■ **TASK**:
The response must be made up of the lines in the entries below that contain "assets".

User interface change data
----------------

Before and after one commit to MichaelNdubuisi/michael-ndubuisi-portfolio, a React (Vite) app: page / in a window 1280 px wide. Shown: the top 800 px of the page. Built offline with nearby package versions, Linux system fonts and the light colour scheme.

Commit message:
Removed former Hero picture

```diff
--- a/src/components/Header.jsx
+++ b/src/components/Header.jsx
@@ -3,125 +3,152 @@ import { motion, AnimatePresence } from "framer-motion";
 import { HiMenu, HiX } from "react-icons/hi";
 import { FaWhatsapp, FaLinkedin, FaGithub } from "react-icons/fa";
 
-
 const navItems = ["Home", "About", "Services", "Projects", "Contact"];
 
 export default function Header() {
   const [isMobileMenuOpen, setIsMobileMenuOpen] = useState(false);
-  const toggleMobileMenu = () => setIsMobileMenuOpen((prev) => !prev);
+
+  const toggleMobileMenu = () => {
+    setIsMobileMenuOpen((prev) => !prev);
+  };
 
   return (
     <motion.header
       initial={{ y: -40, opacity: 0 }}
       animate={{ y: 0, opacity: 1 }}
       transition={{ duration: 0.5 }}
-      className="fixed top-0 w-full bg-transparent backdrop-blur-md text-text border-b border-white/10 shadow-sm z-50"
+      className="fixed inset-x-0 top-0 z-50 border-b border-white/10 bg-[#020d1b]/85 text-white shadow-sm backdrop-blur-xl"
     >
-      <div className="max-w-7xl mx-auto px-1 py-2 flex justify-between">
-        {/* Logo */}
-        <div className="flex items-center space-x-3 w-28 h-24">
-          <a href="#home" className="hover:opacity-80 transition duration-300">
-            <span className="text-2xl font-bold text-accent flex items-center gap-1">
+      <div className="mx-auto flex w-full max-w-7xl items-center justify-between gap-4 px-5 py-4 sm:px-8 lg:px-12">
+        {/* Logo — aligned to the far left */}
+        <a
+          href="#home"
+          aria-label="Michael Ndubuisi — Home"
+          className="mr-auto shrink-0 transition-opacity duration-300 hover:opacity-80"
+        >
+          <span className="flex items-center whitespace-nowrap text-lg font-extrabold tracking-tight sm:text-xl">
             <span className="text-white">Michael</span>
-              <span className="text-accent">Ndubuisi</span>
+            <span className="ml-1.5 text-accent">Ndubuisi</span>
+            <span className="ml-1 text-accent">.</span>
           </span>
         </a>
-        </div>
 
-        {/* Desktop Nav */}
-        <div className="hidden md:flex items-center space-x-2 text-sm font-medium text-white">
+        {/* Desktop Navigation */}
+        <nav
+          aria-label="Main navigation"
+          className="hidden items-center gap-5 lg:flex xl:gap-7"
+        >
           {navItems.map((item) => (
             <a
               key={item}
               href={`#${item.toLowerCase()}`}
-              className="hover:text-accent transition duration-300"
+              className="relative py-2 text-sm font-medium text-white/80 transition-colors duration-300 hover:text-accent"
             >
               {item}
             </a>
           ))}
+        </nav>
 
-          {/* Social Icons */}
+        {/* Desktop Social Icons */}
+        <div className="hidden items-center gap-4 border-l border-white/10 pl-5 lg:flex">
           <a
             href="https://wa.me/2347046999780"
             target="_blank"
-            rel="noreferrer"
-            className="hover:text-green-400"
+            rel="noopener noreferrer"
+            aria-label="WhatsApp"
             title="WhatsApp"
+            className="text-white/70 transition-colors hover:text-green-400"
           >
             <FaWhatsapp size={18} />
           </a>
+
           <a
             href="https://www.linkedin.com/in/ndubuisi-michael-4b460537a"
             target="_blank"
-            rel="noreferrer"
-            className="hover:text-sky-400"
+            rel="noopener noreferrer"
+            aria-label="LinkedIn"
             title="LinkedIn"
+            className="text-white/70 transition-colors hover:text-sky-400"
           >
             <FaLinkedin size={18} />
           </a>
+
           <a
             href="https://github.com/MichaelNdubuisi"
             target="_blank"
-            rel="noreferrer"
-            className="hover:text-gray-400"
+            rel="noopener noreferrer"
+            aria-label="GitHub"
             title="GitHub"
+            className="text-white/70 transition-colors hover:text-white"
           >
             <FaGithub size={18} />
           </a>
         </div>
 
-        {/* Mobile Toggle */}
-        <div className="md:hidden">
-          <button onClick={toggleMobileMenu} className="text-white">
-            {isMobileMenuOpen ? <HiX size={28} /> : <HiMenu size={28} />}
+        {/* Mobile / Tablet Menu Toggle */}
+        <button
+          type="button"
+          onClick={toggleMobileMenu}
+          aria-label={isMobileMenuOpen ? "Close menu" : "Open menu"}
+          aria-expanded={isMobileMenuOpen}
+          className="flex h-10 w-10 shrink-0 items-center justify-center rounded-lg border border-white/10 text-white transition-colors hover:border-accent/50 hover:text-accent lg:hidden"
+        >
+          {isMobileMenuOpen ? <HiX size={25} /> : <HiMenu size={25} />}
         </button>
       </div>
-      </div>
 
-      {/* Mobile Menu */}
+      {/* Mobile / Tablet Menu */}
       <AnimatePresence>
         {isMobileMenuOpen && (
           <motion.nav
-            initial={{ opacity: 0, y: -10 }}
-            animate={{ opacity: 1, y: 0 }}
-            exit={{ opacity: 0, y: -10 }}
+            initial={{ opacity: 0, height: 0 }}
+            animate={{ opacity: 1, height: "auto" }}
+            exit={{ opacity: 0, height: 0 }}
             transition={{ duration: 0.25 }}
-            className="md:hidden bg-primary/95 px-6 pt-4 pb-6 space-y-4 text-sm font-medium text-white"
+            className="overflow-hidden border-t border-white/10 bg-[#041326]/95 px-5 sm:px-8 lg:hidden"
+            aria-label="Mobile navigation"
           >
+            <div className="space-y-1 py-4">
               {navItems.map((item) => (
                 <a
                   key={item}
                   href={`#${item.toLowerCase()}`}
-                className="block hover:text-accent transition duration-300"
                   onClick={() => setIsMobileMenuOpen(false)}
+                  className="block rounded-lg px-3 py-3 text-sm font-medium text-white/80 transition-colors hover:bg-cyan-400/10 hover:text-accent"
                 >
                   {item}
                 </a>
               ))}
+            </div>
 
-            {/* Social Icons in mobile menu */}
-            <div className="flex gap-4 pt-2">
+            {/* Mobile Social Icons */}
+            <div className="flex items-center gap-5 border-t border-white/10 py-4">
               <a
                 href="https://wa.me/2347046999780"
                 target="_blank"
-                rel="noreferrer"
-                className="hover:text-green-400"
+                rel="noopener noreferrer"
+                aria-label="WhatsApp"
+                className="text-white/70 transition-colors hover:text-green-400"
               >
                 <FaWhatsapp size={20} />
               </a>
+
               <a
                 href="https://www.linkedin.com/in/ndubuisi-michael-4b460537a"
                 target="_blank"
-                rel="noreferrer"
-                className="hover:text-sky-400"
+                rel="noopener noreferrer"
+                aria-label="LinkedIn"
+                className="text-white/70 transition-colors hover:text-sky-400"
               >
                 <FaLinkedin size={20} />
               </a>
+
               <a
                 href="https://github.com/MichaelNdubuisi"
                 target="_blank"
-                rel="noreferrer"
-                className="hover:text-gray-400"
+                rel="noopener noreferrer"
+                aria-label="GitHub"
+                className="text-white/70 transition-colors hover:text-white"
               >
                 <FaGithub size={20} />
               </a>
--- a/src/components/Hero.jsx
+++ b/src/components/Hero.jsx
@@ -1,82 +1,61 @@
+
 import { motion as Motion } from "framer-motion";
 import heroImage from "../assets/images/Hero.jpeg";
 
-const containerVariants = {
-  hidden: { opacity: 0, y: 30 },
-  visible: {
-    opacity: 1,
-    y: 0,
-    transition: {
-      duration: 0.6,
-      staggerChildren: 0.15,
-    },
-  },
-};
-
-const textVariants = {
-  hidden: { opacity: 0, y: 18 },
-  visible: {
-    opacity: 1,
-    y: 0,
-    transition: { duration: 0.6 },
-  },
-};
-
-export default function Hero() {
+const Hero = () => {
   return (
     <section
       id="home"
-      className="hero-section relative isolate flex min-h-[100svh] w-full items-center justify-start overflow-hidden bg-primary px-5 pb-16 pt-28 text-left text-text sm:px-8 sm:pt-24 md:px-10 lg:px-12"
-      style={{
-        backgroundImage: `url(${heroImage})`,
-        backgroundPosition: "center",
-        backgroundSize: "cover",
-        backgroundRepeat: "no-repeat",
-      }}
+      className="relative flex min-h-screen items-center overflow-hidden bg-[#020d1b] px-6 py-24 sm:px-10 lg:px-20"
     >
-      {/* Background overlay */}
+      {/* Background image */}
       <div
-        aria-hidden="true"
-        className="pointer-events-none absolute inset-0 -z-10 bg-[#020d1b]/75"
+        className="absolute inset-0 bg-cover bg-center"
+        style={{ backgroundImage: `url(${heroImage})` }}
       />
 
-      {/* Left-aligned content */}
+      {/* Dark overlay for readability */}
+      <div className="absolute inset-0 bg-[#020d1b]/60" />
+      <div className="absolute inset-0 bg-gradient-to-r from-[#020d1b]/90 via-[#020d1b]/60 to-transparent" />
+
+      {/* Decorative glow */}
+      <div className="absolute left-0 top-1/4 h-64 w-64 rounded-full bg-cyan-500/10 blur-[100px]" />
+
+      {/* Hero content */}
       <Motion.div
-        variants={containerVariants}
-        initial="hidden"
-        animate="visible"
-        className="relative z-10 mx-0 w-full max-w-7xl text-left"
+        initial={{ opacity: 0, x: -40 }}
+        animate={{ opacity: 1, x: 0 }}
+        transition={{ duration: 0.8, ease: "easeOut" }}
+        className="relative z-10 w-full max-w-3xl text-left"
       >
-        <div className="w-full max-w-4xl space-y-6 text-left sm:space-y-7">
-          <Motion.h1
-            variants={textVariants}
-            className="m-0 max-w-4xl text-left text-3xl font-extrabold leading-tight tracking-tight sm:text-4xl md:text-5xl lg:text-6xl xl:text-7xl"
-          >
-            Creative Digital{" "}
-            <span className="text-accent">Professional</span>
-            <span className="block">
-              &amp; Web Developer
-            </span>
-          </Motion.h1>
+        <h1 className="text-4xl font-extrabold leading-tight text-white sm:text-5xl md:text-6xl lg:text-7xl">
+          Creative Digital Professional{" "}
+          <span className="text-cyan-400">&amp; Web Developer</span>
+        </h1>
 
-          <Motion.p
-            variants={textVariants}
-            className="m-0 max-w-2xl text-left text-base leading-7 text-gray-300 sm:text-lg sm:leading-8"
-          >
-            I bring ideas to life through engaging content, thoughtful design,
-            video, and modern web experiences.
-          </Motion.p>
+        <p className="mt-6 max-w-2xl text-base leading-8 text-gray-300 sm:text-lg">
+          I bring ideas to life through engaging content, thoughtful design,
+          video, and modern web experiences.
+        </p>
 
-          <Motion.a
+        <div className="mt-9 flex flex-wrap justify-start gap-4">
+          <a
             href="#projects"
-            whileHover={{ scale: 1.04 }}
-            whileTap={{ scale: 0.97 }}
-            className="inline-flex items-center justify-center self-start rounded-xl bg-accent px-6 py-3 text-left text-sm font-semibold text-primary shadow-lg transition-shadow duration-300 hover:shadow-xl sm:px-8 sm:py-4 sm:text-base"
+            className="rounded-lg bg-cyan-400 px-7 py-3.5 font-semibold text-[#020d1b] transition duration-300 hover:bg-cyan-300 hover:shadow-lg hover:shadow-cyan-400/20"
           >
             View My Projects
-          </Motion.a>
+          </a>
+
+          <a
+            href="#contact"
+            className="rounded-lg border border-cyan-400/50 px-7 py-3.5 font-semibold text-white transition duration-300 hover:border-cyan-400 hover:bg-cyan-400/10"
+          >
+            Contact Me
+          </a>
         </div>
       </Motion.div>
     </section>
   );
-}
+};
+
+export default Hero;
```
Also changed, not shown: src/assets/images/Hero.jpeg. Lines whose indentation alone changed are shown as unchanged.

----------------

■ **YOUR SOLUTION**:
 import heroImage from "../assets/images/Hero.jpeg";
Also changed, not shown: src/assets/images/Hero.jpeg. Lines whose indentation alone changed are shown as unchanged.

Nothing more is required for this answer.